October 2nd marks the 50th birthday of Redwoods National and State Parks
, also a UNESCO World Heritage Site
and an International Biosphere Reserve
. This park is unique in that it is a partnership between federal and state, preserving a string of forests, beaches and grasslands along the northern California coast. This partnership helps to maximize the areas they can protect.
Of course, Redwood National and State Parks
is all about these huge trees, protecting clusters of giant redwoods and ancient forests. These trees can only be found on the northern California coast and in Oregon. They are the tallest living trees in the world with an average age of 700 years.
When you stand among these giants, you will feel dwarfed. It is incredible to see them towering above you. You simply can’t grasp their size just looking at a photo. You have to get out and stand among them to really appreciate their size.
Think of this… Redwood trees can be taller than the Statue of Liberty! The statue is only 305 feet tall and giant Redwoods can grow up to 500 feet tall. Incredible!
On our most recent visit, we went to the northern unit, almost at the Oregon border. We took a gorgeous drive through Jedediah Smith Redwood State Park
on a dirt road, well graded but it went down to a single lane in sections so you can’t go too fast. We stopped at Stout Grove
and walked on the short trails there. These were some of the biggest trees we had ever encountered.
It was interesting to us to see not only the living trees, but also the ones that had fallen – how huge they are and the ginormous root system they have. Some of the fallen logs were so big we couldn’t see over them.
More than just trees
But the park is more than just Redwood trees. It includes 40 miles of coastline and beaches, plus prairie, oak woodlands and wild rivers.
One of our favorite memories was our first hike in the Redwoods. We started the hike at the Prairie Creek Visitor Center, beginning in the Redwood forest and hiking as far as the beach.
As we got closer to the beach, the tall trees gave way to lush ferns in aptly named Fern Canyon. That was totally unexpected and beautiful. It felt like we were in Hawaii.
Things to Do at Redwoods National and State Parks
There are five visitor centers, lots of walking and hiking trails, beaches, scenic drives and camping.
There are also lots of bicycle trails. We enjoyed the Davidson trail. It went from Elk Creek Campground
to Elk Meadow. We saw elk every time we went on this trail. Roosevelt elk are truly amazing animals.

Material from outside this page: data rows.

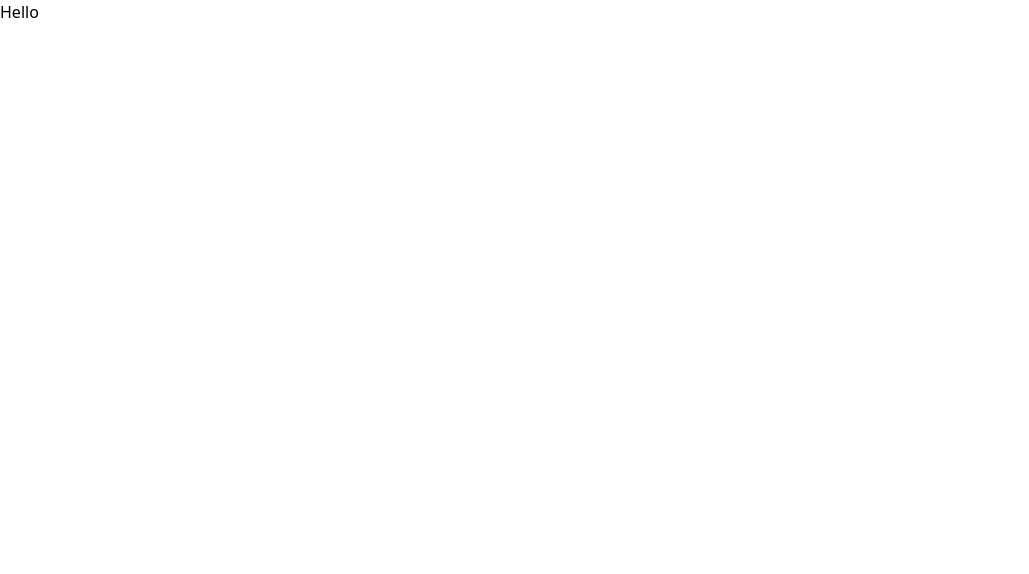
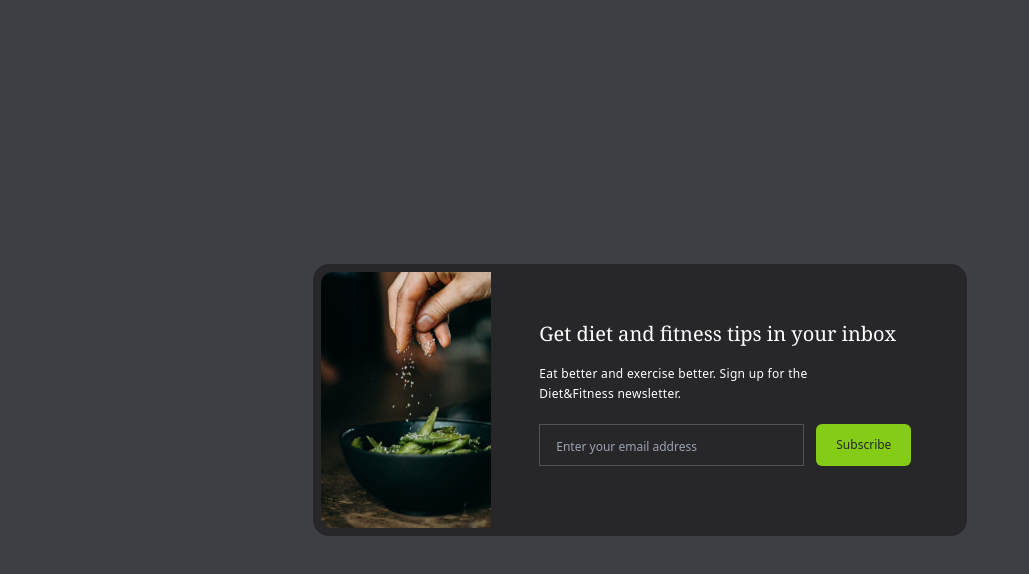
Before and after one commit to noname1112392/email-subscribe-card, a plain HTML site: page index.html in a window 1280 px wide. Shown: the whole page, without its empty margins (0-1029 px from the left). Drawn offline with nearby package versions, Linux system fonts and the light colour scheme.

Commit message:
Done with email subscribe card

```diff
--- a/index.html
+++ b/index.html
@@ -7,6 +7,35 @@
     <title>Email Subscribe</title>
 </head>
 <body>
-    Hello
+    <!-- Background container -->
+    <div class="flex items-center justify-center h-screen bg-zinc-700">
+        <!-- Card -->
+        <div class="bg-zinc-800 p-2 mx-6 rounded-2xl">
+            <!-- FLex Container -->
+            <div class="flex flex-col md:flex-row rounded-l-xl">
+                <!-- Image -->
+                <img src="images/image.jpg" alt="" class="object-fit rounded-xl h-80 md:h-64 md:rounded-l-xl
+                md:rounded-r-none transform hover:scale-105 hover:rounded-xl duration-200" />
+                <!-- Content -->
+                <div class="p-6 md:p-12">
+                    <h2 class="font-serif text-xl font-medium text-center text-white md:text-left">
+                        Get diet and fitness tips in your inbox
+                    </h2>
+                    <p class="max-w-xs my-4 text-xs leading-5 tracking-wide text-center text-white md:text-left">
+                        Eat better and exercise better. Sign up for the Diet&Fitness newsletter.
+                    </p>
+                    <div class="flex flex-col mt-5 space-y-4 md:space-x-3 md:flex-row md:space-y-0">
+                        <input type="text" placeholder="Enter your email address" class="p-2 px-4 text-center
+                        text-white bg-zinc-800 border border-zinc-600 placeholder:text-xs placeholder:text-center
+                        md:text-left placeholder:md:text-left focus:outline-none">
+                        <button class="px-5 py-3 text-xs rounded-md text-zinc-800 bg-lime-500 hover:bg-lime-700
+                        hover:text-white duration-500">
+                            Subscribe
+                        </button>
+                    </div>
+                </div>
+            </div>
+        </div>
+    </div>
 </body>
 </html>
```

We loved the campground in the park. It was amazing to camp in among these trees – so quiet and peaceful. Other than backcountry camping (permit required) all four of the campgrounds are managed by California State Parks. Reservations are highly recommended, especially during the busy summer months.
Protecting the Redwoods

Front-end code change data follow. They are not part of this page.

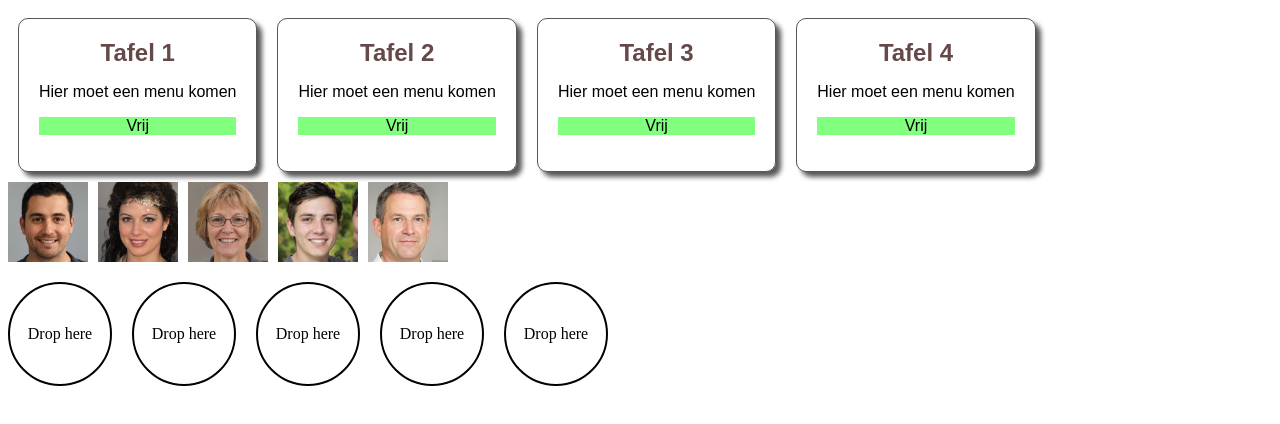
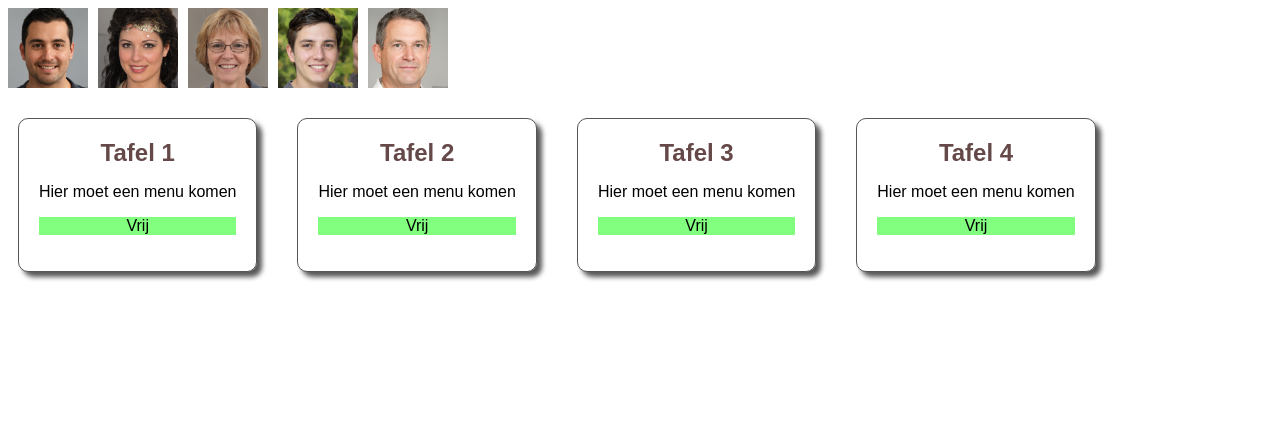
Before and after one commit to JanRymarski/Maitre-dhotel, a React (Vite) app: page / in a window 1280 px wide. Shown: the top 424 px of the page. Built offline with nearby package versions, Linux system fonts and the light colour scheme.

Commit message:
Logica van App-Cards updated

```diff
--- a/src/App.jsx
+++ b/src/App.jsx
@@ -1,16 +1,60 @@
-import Card from './components/Card.jsx'
-import DragDrop from './components/DragDrop.jsx';
+import React, { useState } from 'react';
+import { DndContext } from '@dnd-kit/core';
+import Card from './components/Card.jsx';
+import DraggableImage from './components/DraggableImage.jsx';
+
+const images = [
+  { id: 'img1', src: '/one.jpeg' },
+  { id: 'img2', src: '/two.jpeg' },
+  { id: 'img3', src: '/three.jpeg' },
+  { id: 'img4', src: '/four.jpeg' },
+  { id: 'img5', src: '/five.jpeg' },
+];
 
 function App() {
-  return(
-    <>
-      <Card number={1} />
-      <Card number={2} />
-      <Card number={3} />
-      <Card number={4} />
-      <DragDrop />
-    </>
+  const [assignments, setAssignments] = useState({});
 
+  function handleDragEnd(event) {
+    const { active, over } = event;
+    if (over) {
+      setAssignments((prev) => ({
+        ...prev,
+        [over.id]: images.find((img) => img.id === active.id)?.src,
+      }));
+    }
+  }
+
+  return (
+    <DndContext onDragEnd={handleDragEnd}>
+      <div style={{ display: 'flex', gap: '10px', marginBottom: '20px' }}>
+        {images
+          .filter((img) => !Object.values(assignments).includes(img.src))
+          .map((img) => (
+            <DraggableImage key={img.id} id={img.id} src={img.src} />
+          ))}
+      </div>
+
+
+      <div className='CardList'>
+        <Card
+          number={1}
+          assignedImage={assignments['table-1']}
+        />
+        <Card
+          number={2}
+          assignedImage={assignments['table-2']}
+        />
+        <Card
+          number={3}
+          assignedImage={assignments['table-3']}
+        />
+        <Card
+          number={4}
+          assignedImage={assignments['table-4']}
+        />
+      </div>
+    </DndContext>
   );
 }
-export default App
+
+export default App;
--- a/src/components/Card.jsx
+++ b/src/components/Card.jsx
@@ -1,8 +1,9 @@
 import { useState } from "react";
-import List from "./List";
+import List from "./List.jsx";
+import DroppableCircle from "./DroppableCircle.jsx";
 
-function Card(props) {
-    const [isBezet, setIsBezet] = useState(props.isBezet);
+function Card({ number, isBezet: defaultBezet, assignedImage }) {
+  const [isBezet, setIsBezet] = useState(defaultBezet);
 
   const toggleBezet = () => {
     setIsBezet(!isBezet);
@@ -10,7 +11,7 @@ function Card(props) {
 
   return (
     <div className="card">
-            <h2 className="card-title">Tafel {props.number}</h2>
+      <h2 className="card-title">Tafel {number}</h2>
       <p className="card-text">Hier moet een menu komen</p>
       <p
         className={`card-text ${isBezet ? "bezet" : "vrij"}`}
@@ -20,7 +21,15 @@ function Card(props) {
         {isBezet ? "Bezet" : "Vrij"}
       </p>
 
-            {isBezet && <List />}
+      {isBezet && (
+        <>
+          <List />
+          <DroppableCircle
+            id={`table-${number}`}
+            assignedImage={assignedImage}
+          />
+        </>
+      )}
     </div>
   );
 }
--- a/src/components/DragDrop.jsx
+++ b/src/components/DragDrop.jsx
@@ -1,43 +1,49 @@
 import React, { useState } from 'react';
 import { DndContext } from '@dnd-kit/core';
-
-import DroppableCircle from './DroppableCircle.jsx';
+import Card from './Card.jsx';
 import DraggableImage from './DraggableImage.jsx';
 
 const images = [
-  { id: 'img1', src: '../public/one.jpeg' },
-  { id: 'img2', src: '../public/two.jpeg' },
-  { id: 'img3', src: '../public/three.jpeg' },
-  { id: 'img4', src: '../public/four.jpeg'},
-  { id: 'img5', src: '../public/five.jpeg' },
+  { id: 'img1', src: '/one.jpeg' },
+  { id: 'img2', src: '/two.jpeg' },
+  { id: 'img3', src: '/three.jpeg' },
+  { id: 'img4', src: '/four.jpeg'},
+  { id: 'img5', src: '/five.jpeg' },
 ];
 
-const circles = ['circle1', 'circle2', 'circle3', 'circle4', 'circle5'];
-
 function DragDrop() {
-  const [assignments, setAssignments] = useState({}); // Stores which image is in which circle
+    const [assignments, setAssignments] = useState({});
 
     function handleDragEnd(event) {
       const { active, over } = event;
+
       if (over) {
         setAssignments((prev) => ({
           ...prev,
-        [over.id]: active.id,
+          [over.id]: images.find((img) => img.id === active.id)?.src,
         }));
       }
     }
 
     return (
       <DndContext onDragEnd={handleDragEnd}>
-      <div style={{ display: 'flex', gap: '10px', marginBottom: '20px' }}>
-        {images.map((img) => (
+        <div style={{ display: "flex", gap: "10px", marginBottom: "20px" }}>
+          {images
+            .filter((img) => !Object.values(assignments).includes(img.src))
+            .map((img) => (
               <DraggableImage key={img.id} id={img.id} src={img.src} />
             ))}
         </div>
 
-      <div style={{ display: 'flex', gap: '20px' }}>
-        {circles.map((id) => (
-          <DroppableCircle key={id} id={id} assignedImage={assignments[id]} images={images} />
+
+        <div style={{ display: "flex", flexWrap: "wrap", gap: "20px" }}>
+          {[1, 2, 3].map((tableNumber) => (
+            <Card
+              key={tableNumber}
+              number={tableNumber}
+              isBezet={true}
+              assignedImage={assignments[`table-${tableNumber}`]}
+            />
           ))}
         </div>
       </DndContext>
--- a/src/components/DroppableCircle.jsx.jsx
+++ b/src/components/DroppableCircle.jsx.jsx
@@ -1,27 +1,33 @@
-import React from 'react';
-import { useDroppable } from '@dnd-kit/core';
+import React from "react";
+import { useDroppable } from "@dnd-kit/core";
 
-function DroppableCircle({ id, assignedImage, images }) {
-  const { isOver, setNodeRef } = useDroppable({
-    id,
-  });
+function DroppableCircle({ id, assignedImage }) {
+  const { isOver, setNodeRef } = useDroppable({ id });
 
-  const imageSrc = images.find((img) => img.id === assignedImage)?.src;
   const style = {
-    width: '100px',
-    height: '100px',
-    borderRadius: '50%',
-    border: '2px solid black',
-    display: 'flex',
-    alignItems: 'center',
-    justifyContent: 'center',
-    background: isOver ? 'lightgray' : 'white',
-    overflow: 'hidden',
+    width: "80px",
+    height: "80px",
+    borderRadius: "50%",
+    border: "2px solid black",
+    display: "flex",
+    alignItems: "center",
+    justifyContent: "center",
+    background: isOver ? "lightgray" : "white",
+    overflow: "hidden",
+    marginTop: "10px",
   };
 
   return (
     <div ref={setNodeRef} style={style}>
-      {imageSrc ? <img src={imageSrc} alt={assignedImage} style={{ width: '80px', height: '80px' }} /> : 'Drop here'}
+      {assignedImage ? (
+        <img
+          src={assignedImage}
+          alt="Dropped"
+          style={{ width: "70px", height: "70px" }}
+        />
+      ) : (
+        "Drop here"
+      )}
     </div>
   );
 }
--- a/src/index.css
+++ b/src/index.css
@@ -31,3 +31,8 @@ ul{
 li{
   margin-top: 10px;
 }
+.CardList{
+  display: flex;
+  flex-wrap: wrap;
+  gap: 20px;
+}
```
Lines whose indentation alone changed are shown as unchanged.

One visit to the Redwoods will be sure to get you to fall in love with these trees. (Certainly it made us vow to never build a Redwood deck!) Experiencing their magnificence made us reflect on the fact that they would have been gone had it not been for the foresighted folks who fought to preserve the last stands of these irreplaceable trees.

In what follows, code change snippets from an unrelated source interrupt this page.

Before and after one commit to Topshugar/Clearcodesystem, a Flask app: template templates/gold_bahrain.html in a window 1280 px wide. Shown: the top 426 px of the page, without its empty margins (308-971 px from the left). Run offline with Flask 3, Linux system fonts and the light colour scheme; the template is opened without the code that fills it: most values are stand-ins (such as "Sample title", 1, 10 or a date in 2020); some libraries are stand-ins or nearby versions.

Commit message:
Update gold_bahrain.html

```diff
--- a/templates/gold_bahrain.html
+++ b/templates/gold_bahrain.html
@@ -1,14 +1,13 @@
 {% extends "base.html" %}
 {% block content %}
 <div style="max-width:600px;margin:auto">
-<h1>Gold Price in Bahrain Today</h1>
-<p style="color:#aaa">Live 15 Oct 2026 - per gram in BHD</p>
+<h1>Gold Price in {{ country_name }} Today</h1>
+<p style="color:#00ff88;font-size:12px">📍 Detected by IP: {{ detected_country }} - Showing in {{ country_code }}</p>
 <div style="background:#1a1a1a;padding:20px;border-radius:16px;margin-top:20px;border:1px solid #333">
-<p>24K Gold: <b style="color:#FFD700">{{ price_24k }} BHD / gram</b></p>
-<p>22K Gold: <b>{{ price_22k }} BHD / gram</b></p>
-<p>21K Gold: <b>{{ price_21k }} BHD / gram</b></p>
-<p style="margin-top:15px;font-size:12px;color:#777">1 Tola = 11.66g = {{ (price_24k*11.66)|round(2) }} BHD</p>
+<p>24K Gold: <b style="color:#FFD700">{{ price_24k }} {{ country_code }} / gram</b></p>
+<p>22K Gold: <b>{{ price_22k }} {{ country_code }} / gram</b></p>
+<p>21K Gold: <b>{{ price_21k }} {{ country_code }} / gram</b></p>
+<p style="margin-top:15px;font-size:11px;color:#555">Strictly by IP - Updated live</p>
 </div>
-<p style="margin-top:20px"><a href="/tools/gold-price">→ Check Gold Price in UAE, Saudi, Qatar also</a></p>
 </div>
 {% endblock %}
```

We thank them and encourage everyone to think about conservation and get involved.